Now let’s get back to the scenario where your business needs funding to expand. For socially positive projects and businesses (e.g. health, education, helping the disabled) it may well be that you can appeal to well-wishers that just want to support the cause and are not looking for returns.
In reality, businesses usually need to pay up to use other people’s funds. How do you figure out what you can afford to offer? And how do you put debt and equity options into perspective?
In its survey the FCA found that crowdfunding promotions aimed at borrowers lacked balance, giving prominence to the benefits of borrowing without a prominent indication of risk in relation to the borrower’s financial circumstances. Do you know how to figure out if your business can support (more) debt?
Good crowdsourcing platforms sign on businesses with a good track record. How do you showcase yours? At the end of the day, if the investment crowd is being urged to be more diligent, then you as the business raising funds need to be able to prove you are trustworthy and deserve their support. Why should the crowd trust YOU?
Perhaps E-MONA can help you crystalize your ideas, determine which financing source is right for you and develop sound plans to present to financiers. It all starts with knowing where you’re at (see Practical Record Keeping), understanding debt (see Savings, Debt and All that Jazz) and how to balance priorities, but then it comes to Business Cash Flow Management (particularly developing cash flow projections). And it doesn’t hurt to know if you can take advantage of schemes promoted by government (see Tax Doesn’t Have to be Taxing).

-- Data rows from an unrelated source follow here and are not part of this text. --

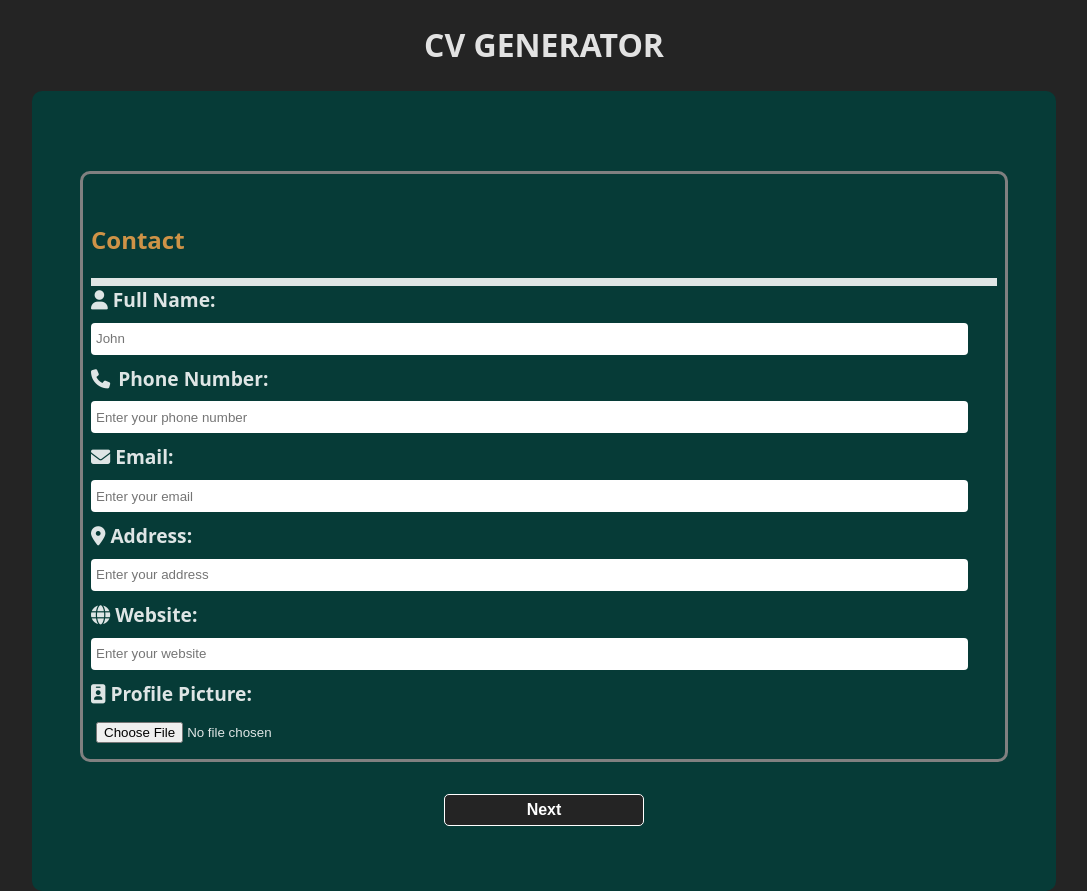
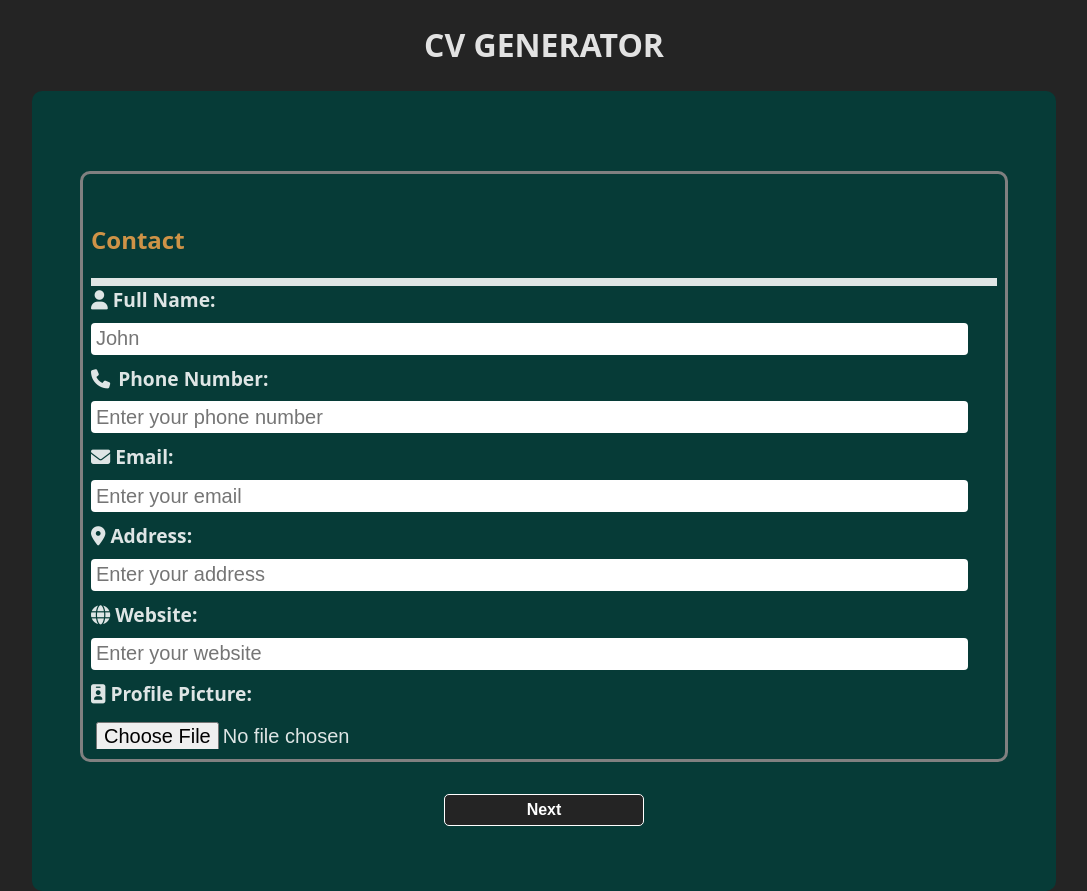
Before and after one commit to Metgala1/CV-APPLICATION, a React (Vite) app: page / in a window 1280 px wide. Shown: the whole page, without its empty margins (96-1183 px from the left). Built offline with nearby package versions, Linux system fonts and the light colour scheme.

Commit message:
Made the input and textarea font-size 16px

```diff
--- a/src/index.css
+++ b/src/index.css
@@ -76,3 +76,6 @@ header{
   color: green;
   font-weight: 500;
 }
+input, textarea{
+  font-size: 20px;
+}
```
Also changed, not shown: 1 other file (tests, documents, lock files or other folders).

So whether you’re an investor or a business looking for funding, make sure you have the knowledge to make a sound decision when it comes to crowdfunding and peer-to-peer lending. Social media has made it possible, but don’t get caught up in herd mentality – be rational!